Incentivising farmers to to consider female successors was one of a number of recommendations outlined in the report of the National Dialogue on Women in Agriculture which was published this week.

In order to tackle issues women face around leadership and visibility, the report also recommended imposing penalties on representative organisations and bodies for not having sufficient gender balance.

A range of education, financial and legal recommendations were also outlined for consideration in a bid to inform national strategy and support greater gender equality.

A recommendation was made for an examination of the tax system in order to identify and remove unintended tax barriers to female farm ownership.

The current tax reliefs associated with joint farm ownership need to be reviewed and amended, the report recommended.

Both the Capital Gains Tax Retirement relief and Capital Acquisitions Tax relief currently favour sole farmer land ownership and in effect, penalise joint farm ownership.

Costs and hassle

This, according to the report, leads to the exclusion of women as farm co-owners as a result of the additional costs and hassle involved with transferring land to a spouse.

Meanwhile, in terms of education and awareness, the report outlined that significant investment is required to promote a career in farming for females.

It called for more to be done to promote the visibility of female role models, putting forward good news stories so women can see themselves as having and being able to have an integral role in agriculture.

Action Plan

Along with the launch of the report, Minister for Agriculture Charlie McConalogue and Ministers of State Pippa Hackett and Martin Heydon launched the National Women in Agriculture action plan on Thursday 31 January.

The action plan was also devised from the National Dialogue on Women in Agriculture.

A working group has consolidated the various recommendations into the 12-point action plan below:

1. Host a series of demand driven webinars/local events (considering local needs) to encourage and promote increased female interaction, leadership, and participation in the sector.

2. Increase promotion of agriculture as a viable career for women and young girls in primary and post-primary schools, to be progressed through with Agri Aware and the Department of Education.

3. Liaise with Teagasc and third level education providers to ensure that there are options to ensure the highest possible female participation (e.g. for those who have caring responsibilities).

4. Implement the use of more inclusive language and imagery in communications to farmers and about farming.

Female succession

5. Promote and normalise female succession, including the consideration of any changes required to policy, taxation, legislation and Department of Agriculture, Food and the Marine (DAFM) schemes.

6. Liaise with Department of Finance and the Revenue Commissioners on any barriers for women farmers within the taxation system, and to ensure greater inclusivity and fairness.

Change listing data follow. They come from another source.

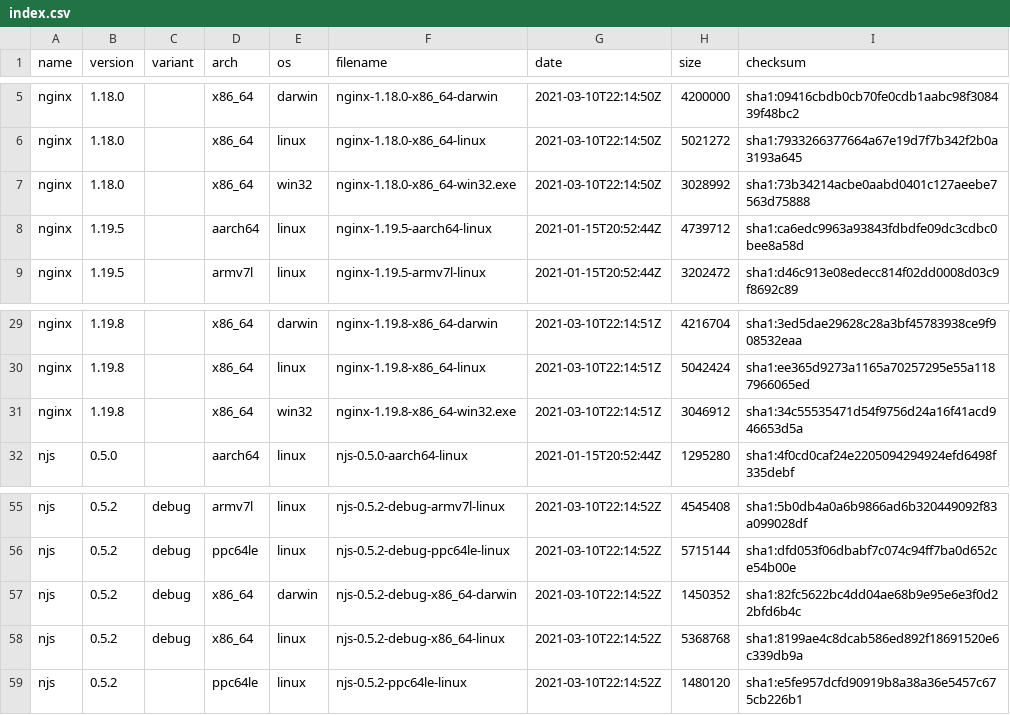
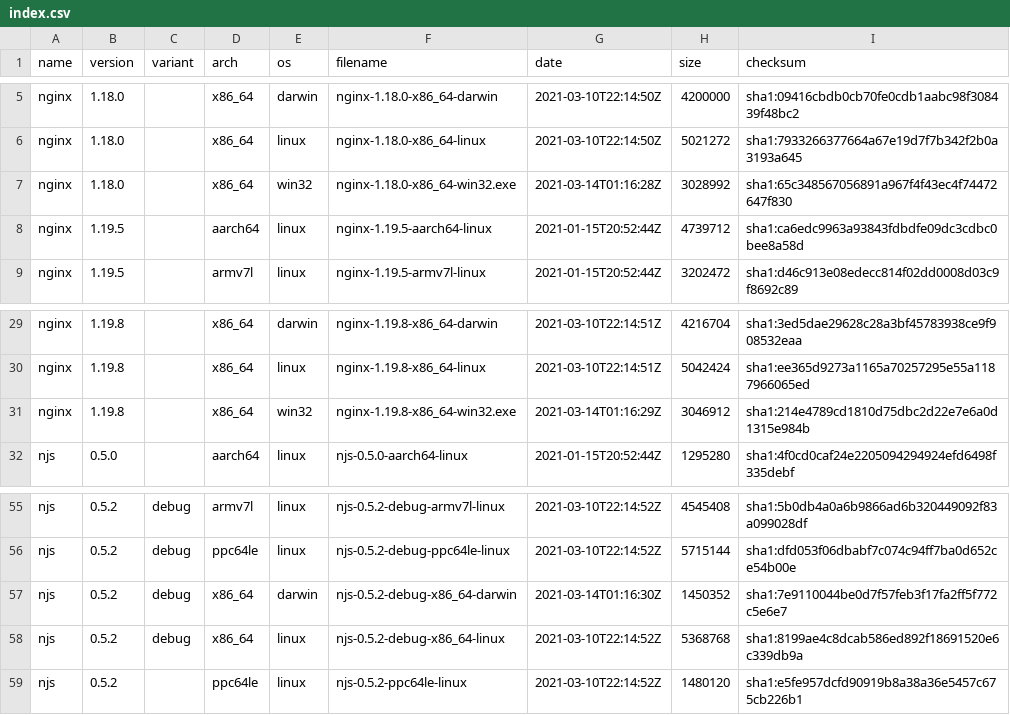
Before and after one commit to jirutka/nginx-binaries, a CSV file: index.csv, drawn as a sheet; only a part is shown, gaps mark what is left out.

```diff
--- a/index.csv
+++ b/index.csv
@@ -6,3 +6,3 @@ nginx,1.18.0,,x86_64,darwin,nginx-1.18.0-x86_64-darwin,2021-03-10T22:14:50Z,4200
 nginx,1.18.0,,x86_64,linux,nginx-1.18.0-x86_64-linux,2021-03-10T22:14:50Z,5021272,sha1:7933266377664a67e19d7f7b342f2b0a3193a645
-nginx,1.18.0,,x86_64,win32,nginx-1.18.0-x86_64-win32.exe,2021-03-10T22:14:50Z,3028992,sha1:73b34214acbe0aabd0401c127aeebe7563d75888
+nginx,1.18.0,,x86_64,win32,nginx-1.18.0-x86_64-win32.exe,2021-03-14T01:16:28Z,3028992,sha1:65c348567056891a967f4f43ec4f74472647f830
 nginx,1.19.5,,aarch64,linux,nginx-1.19.5-aarch64-linux,2021-01-15T20:52:44Z,4739712,sha1:ca6edc9963a93843fdbdfe09dc3cdbc0bee8a58d
@@ -30,3 +30,3 @@ nginx,1.19.8,,x86_64,darwin,nginx-1.19.8-x86_64-darwin,2021-03-10T22:14:51Z,4216
 nginx,1.19.8,,x86_64,linux,nginx-1.19.8-x86_64-linux,2021-03-10T22:14:51Z,5042424,sha1:ee365d9273a1165a70257295e55a1187966065ed
-nginx,1.19.8,,x86_64,win32,nginx-1.19.8-x86_64-win32.exe,2021-03-10T22:14:51Z,3046912,sha1:34c55535471d54f9756d24a16f41acd946653d5a
+nginx,1.19.8,,x86_64,win32,nginx-1.19.8-x86_64-win32.exe,2021-03-14T01:16:29Z,3046912,sha1:214e4789cd1810d75dbc2d22e7e6a0d1315e984b
 njs,0.5.0,,aarch64,linux,njs-0.5.0-aarch64-linux,2021-01-15T20:52:44Z,1295280,sha1:4f0cd0caf24e2205094294924efd6498f335debf
@@ -56,3 +56,3 @@ njs,0.5.2,debug,armv7l,linux,njs-0.5.2-debug-armv7l-linux,2021-03-10T22:14:52Z,4
 njs,0.5.2,debug,ppc64le,linux,njs-0.5.2-debug-ppc64le-linux,2021-03-10T22:14:52Z,5715144,sha1:dfd053f06dbabf7c074c94ff7ba0d652ce54b00e
-njs,0.5.2,debug,x86_64,darwin,njs-0.5.2-debug-x86_64-darwin,2021-03-10T22:14:52Z,1450352,sha1:82fc5622bc4dd04ae68b9e95e6e3f0d22bfd6b4c
+njs,0.5.2,debug,x86_64,darwin,njs-0.5.2-debug-x86_64-darwin,2021-03-14T01:16:30Z,1450352,sha1:7e9110044be0d7f57feb3f17fa2ff5f772c5e6e7
 njs,0.5.2,debug,x86_64,linux,njs-0.5.2-debug-x86_64-linux,2021-03-10T22:14:52Z,5368768,sha1:8199ae4c8dcab586ed892f18691520e6c339db9a
```
Also changed, not shown: 7 other files.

7. DAFM to consider sponsoring a "Women in Agriculture Innovation and Excellence Award" within an existing award programme(s)to acknowledge and recognise those who are leading the way in the agri-food sector.

8. Establish a working group to review internal DAFM scheme eligibility and educational requirements to ensure maximum opportunities available to women farmers and to establish a process for the consideration of the issue in the design and implementation of all schemes, including improved recording and reporting of gender data.

9. Review procedures and processes in place for the inclusion of women on herd numbers and Herd-Keeper across the DVO network and external agri-agencies.

10. Create a dedicated space on the DAFM website, which would become a hub for all things related to women in agriculture.

11. Undertake research on women in agriculture.

12. Promote the role of women in improved sustainability for the sector, social, environmental, and economic.


The Women in Agriculture working group will continue to meet to monitor the progress of implementation.

Minister McConalogue said on Thursday: "The report of the Dialogue provides insight into the challenges and experiences of the women in attendance, while the Action Plan provides focus for future work on this important issue.

"The Working Group will now explore the practicalities of delivering the necessary changes and initiatives to improve the daily lives of women throughout the agri-food sector and I look forward to seeing those changes take effect.”

Minister Hackett added that as one of the thousands of women who work in farming across Ireland, she is acutely aware of the need for their voices to be heard and our interests to be promoted.

"I am proud that we now have a 12-point Government-backed action plan which supports us.

"On many farms across Ireland, it is women who are thinking outside the box and we need to support that innovation as much as we can," she said.

Minister Heydon said: “The launch of this Action Plan is a practical next step in ensuring the agriculture sector is a leader when it comes to promoting gender equality. We all have a responsibility to continue to promote and improve gender balance at all levels and in all areas of society. It addresses a number of important areas such as succession, education, and recognition and I am particularly looking forward to supporting greater research into this area to ensure we have solid foundations for any future policies.”